The episodes of this show last only a few minutes each. Why did you choose a short format over a full-length movie, for example?
There’s something that I like about the structure of short form that you get to experience things in vignettes. And the way that I wrote the piece, structurally, there was no back and forth and the key protagonists seeing other people and not seeing each other. I don’t know that I quite have the answer, I guess that it’s just what I felt was natural to me. And in the edit, finding that actually we ended up carving away things. You know, what started out as a longer scene ended up being a much shorter scene, because there was just a lot of carving and cutting away; it was a lot of distillation. My interest in the piece was really to trim away, to cut away any sort of excess to get to the sort of essence of the thing.
Seeing a fictionalized version of yourself on film, do you find yourself looking back at your past self differently?
I think really she’s an imperfect protagonist. She’s not handling things all the right ways, she’s going for all the people who are not quite available and perhaps not quite making herself available to somebody who actually is open to her. So, in looking back, I definitely don’t feel that it’s horrifying, all the choices and stuff she’s making. I guess, for me, the piece is really about acknowledging all of the friendships that take us through all of that and all of those awkward moments in our lives. And I think it’s also acknowledging the loneliness that a lot of us feel.

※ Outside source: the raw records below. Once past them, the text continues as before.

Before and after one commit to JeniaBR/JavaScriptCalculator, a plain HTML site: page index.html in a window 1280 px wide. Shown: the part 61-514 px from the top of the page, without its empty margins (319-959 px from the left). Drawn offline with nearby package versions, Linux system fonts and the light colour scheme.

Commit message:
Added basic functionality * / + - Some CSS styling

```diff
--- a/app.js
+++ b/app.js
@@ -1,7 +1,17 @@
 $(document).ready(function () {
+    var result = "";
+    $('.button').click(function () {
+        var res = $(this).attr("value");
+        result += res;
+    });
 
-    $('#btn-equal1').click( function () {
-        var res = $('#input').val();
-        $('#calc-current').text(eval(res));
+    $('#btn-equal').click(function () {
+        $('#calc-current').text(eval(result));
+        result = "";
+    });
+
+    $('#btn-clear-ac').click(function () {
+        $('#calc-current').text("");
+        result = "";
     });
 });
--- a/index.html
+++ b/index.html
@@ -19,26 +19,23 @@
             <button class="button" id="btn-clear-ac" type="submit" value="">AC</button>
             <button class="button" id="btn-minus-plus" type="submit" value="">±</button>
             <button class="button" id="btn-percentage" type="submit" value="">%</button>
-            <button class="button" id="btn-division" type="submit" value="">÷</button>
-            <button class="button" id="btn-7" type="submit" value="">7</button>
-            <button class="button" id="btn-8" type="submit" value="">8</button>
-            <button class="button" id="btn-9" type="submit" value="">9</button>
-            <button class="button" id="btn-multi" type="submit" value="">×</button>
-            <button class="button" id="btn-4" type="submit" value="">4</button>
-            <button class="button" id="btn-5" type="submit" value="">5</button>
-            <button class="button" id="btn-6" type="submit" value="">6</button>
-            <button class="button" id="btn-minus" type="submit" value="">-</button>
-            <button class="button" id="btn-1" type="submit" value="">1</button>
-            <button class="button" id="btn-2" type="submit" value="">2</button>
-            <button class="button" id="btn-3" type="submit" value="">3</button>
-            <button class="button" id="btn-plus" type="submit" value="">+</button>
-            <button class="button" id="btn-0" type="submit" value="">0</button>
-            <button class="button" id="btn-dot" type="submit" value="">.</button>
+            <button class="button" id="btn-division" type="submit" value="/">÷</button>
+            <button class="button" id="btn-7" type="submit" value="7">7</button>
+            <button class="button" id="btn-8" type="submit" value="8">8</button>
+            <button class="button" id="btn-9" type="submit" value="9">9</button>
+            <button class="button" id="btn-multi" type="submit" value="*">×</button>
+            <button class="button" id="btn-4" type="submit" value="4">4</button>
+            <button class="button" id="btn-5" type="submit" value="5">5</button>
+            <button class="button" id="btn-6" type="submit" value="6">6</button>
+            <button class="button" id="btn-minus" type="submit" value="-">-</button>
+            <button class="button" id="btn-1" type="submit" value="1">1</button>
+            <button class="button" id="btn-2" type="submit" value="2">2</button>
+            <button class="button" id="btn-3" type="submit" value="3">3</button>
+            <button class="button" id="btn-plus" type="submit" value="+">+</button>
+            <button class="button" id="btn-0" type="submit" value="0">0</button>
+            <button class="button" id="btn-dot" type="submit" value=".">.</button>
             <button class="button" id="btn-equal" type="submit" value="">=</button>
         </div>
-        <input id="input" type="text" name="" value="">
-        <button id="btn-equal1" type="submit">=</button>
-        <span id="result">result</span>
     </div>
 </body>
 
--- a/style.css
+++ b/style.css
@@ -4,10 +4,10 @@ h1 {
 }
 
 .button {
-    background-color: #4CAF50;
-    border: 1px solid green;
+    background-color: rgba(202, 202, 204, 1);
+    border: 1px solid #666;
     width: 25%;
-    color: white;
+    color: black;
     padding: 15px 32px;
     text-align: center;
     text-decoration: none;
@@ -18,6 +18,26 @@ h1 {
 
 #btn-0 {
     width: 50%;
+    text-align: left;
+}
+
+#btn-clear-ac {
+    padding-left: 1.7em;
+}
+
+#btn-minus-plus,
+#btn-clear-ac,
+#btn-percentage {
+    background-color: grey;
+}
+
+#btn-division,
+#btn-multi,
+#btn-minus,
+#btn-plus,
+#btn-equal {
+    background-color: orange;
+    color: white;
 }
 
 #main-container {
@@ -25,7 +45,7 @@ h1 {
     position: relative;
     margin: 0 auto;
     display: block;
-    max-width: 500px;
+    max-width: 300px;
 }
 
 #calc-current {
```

Do you think those platonic connections might feel deeper for people now that COVID-19 is a reality and phone conversations, like the ones Olive has with Billy, are thought of as more valuable?

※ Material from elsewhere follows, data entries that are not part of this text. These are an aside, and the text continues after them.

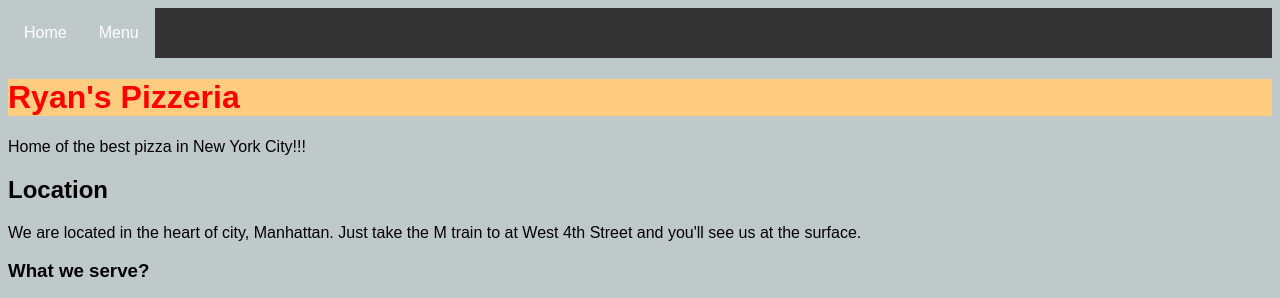
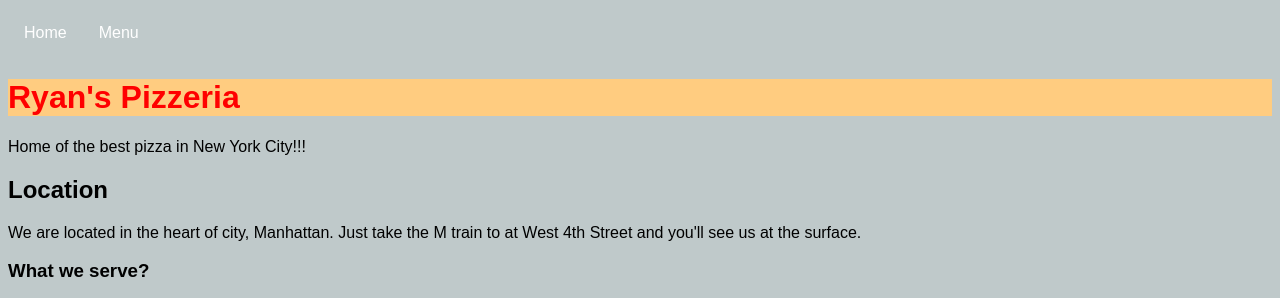
Before and after one commit to RyanLopezHub/Restaurant-Final-Project, a plain HTML site: page index.html in a window 1280 px wide. Shown: the top 298 px of the page. Drawn offline with Linux system fonts and the light colour scheme.

```diff
--- a/foodstyle.css
+++ b/foodstyle.css
@@ -3,7 +3,7 @@ ul {
   margin: 0;
   padding: 0;
   overflow: hidden;
-  background-color: #333333;
+  background-color: #BFC9CA;
 }
 
 li {
```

Yeah, I think you’re totally right that we’re especially pushed to rely on our devices. I think also the reason I really wanted to put the series out now was that I feel that in a way the colors are, the way that the relationships turned out, sort of the way the relationships the actors intuitively found with each other on set, the physicality, it all sort of reminds me of what our lives were like before this all happened. And we shot in January, so it really was before the pandemic, and I look at moments on screen like cuddling that just are impossibilities right now unless it’s with a person you were quarantining with. It did feel like the right time to put it out in the world. I hope it’s a little bit of a comfort or a reminder of what our lives will be like after the pandemic.

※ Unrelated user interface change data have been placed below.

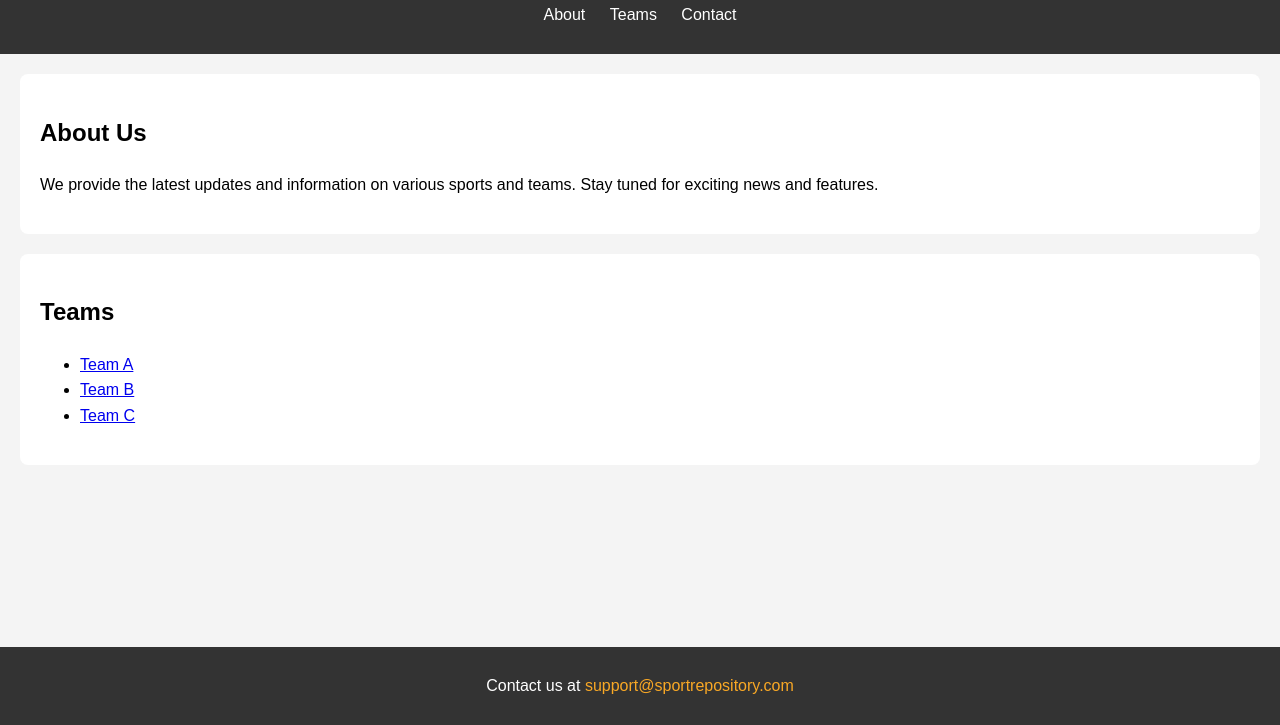
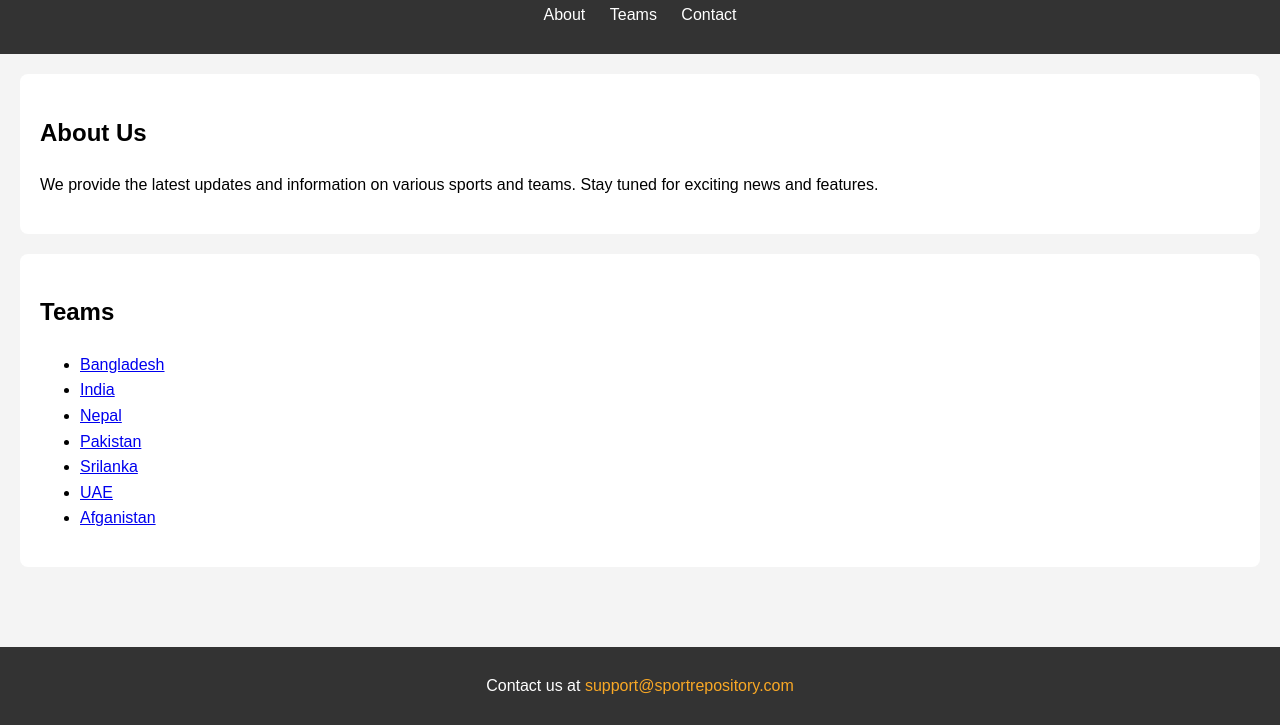
Before and after one commit to AkashSaha01/my-first-github-repo, a plain HTML site: page index.html in a window 1280 px wide. Shown: the part 75-800 px from the top of the page. Drawn offline with Linux system fonts and the light colour scheme.

Commit message:
Added the second update with team names

```diff
--- a/index.html
+++ b/index.html
@@ -29,9 +29,13 @@
     <section id="teams">
       <h2>Teams</h2>
       <ul>
-        <li><a href="#">Team A</a></li>
-        <li><a href="#">Team B</a></li>
-        <li><a href="#">Team C</a></li>
+        <li><a href="#">Bangladesh</a></li>
+        <li><a href="#">India</a></li>
+        <li><a href="#">Nepal</a></li>
+        <li><a href="#">Pakistan</a></li>
+        <li><a href="#">Srilanka</a></li>
+        <li><a href="#">UAE</a></li>
+        <li><a href="#">Afganistan</a></li>
       </ul>
     </section>
 
```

I know it’s a piece about your life, but would you consider creating a second season?
I actually have a full second season written, which is why I was contemplating your earlier question of why the short format. Because you’re absolutely right, I think that with the first and second combined it could be a full-length film, actually. I have a full second season written, which I got tightened up over the past month, and I’m starting to share that with folks. I would absolutely love the opportunity to have a second season. A big difference [in season two] for me is the boundaries between platonic and non-platonic relationships start to get blurred a little bit, so that’s sort of what I’m excited about for the second season if I have the opportunity to make it.
Do you think platonic relationships are undervalued in our society?
Yeah, 100 percent. I think that’s actually why I wrote it. It felt like my primary relationships in my life before I met my partner. I mean, first of all, absolutely, my mom is one of my best friends — so there’s certainly family relationships that I think are vital to us. And I think we’re all, or most of us, are in search of a partner, but I felt that so much of my life and so much of the richness and the texture in my life is filled by these friendships that I’ve made. And I do think being a queer person I think we have to build our own families in a way. And so, certainly, I think that “Platonic” is really delving into the sort of gray areas in relationships.
Catch the 10-episode series online here.